**What you have to do**:
Only lines containing the string "rotate" belong in the answer; copy all of them from the entries.

Exercise materials below:

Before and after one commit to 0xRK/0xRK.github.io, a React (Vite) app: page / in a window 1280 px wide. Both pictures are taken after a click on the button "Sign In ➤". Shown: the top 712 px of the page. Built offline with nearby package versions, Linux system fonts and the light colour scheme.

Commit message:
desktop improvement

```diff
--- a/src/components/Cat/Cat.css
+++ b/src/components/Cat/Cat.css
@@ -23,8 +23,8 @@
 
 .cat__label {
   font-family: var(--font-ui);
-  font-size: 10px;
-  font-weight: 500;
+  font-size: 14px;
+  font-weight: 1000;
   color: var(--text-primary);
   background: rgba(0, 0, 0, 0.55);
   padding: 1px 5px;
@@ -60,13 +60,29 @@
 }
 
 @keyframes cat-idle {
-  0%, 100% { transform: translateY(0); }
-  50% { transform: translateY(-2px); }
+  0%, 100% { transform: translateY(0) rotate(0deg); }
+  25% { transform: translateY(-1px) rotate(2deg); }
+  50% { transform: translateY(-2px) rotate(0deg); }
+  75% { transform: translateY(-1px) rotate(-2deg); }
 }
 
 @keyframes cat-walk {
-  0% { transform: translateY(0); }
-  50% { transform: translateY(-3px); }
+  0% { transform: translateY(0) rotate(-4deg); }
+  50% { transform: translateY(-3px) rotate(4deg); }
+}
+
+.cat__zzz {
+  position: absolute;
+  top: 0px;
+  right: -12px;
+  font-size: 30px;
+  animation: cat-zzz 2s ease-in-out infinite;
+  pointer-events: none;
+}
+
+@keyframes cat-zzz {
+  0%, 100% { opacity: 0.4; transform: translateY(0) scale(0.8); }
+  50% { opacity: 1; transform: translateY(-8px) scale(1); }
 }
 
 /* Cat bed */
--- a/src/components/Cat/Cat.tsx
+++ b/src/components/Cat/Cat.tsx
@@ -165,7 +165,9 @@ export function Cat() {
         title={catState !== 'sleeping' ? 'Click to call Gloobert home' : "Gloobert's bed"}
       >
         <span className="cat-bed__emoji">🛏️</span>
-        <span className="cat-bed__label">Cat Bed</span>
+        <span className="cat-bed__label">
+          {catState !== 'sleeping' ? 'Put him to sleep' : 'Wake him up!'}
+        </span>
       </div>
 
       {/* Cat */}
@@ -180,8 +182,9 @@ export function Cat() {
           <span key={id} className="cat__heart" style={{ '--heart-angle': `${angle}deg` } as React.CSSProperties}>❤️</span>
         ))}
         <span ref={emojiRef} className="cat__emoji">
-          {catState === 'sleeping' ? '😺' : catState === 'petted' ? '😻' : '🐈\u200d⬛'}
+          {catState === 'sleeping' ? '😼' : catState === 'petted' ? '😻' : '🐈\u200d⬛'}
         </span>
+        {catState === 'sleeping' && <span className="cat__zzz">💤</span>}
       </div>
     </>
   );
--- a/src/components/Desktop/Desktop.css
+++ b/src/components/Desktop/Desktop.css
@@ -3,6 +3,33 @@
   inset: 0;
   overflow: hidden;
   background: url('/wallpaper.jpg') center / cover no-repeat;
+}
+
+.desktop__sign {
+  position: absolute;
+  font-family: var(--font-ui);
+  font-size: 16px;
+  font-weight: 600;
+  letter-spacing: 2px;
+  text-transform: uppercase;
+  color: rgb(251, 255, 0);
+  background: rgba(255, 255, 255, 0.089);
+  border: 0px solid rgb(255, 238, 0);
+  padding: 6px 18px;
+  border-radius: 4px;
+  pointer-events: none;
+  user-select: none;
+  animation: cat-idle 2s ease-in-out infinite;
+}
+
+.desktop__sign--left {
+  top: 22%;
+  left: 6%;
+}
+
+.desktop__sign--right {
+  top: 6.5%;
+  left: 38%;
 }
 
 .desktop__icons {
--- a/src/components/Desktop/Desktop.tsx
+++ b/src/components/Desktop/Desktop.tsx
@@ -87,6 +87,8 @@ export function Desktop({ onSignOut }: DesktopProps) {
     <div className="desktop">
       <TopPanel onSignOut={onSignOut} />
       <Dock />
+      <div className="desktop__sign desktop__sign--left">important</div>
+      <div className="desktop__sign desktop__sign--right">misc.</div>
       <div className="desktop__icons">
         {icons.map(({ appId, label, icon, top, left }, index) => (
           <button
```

End of Exercise materials.

**Result of the task**:
+  0%, 100% { transform: translateY(0) rotate(0deg); }
+  25% { transform: translateY(-1px) rotate(2deg); }
+  50% { transform: translateY(-2px) rotate(0deg); }
+  75% { transform: translateY(-1px) rotate(-2deg); }
+  0% { transform: translateY(0) rotate(-4deg); }
+  50% { transform: translateY(-3px) rotate(4deg); }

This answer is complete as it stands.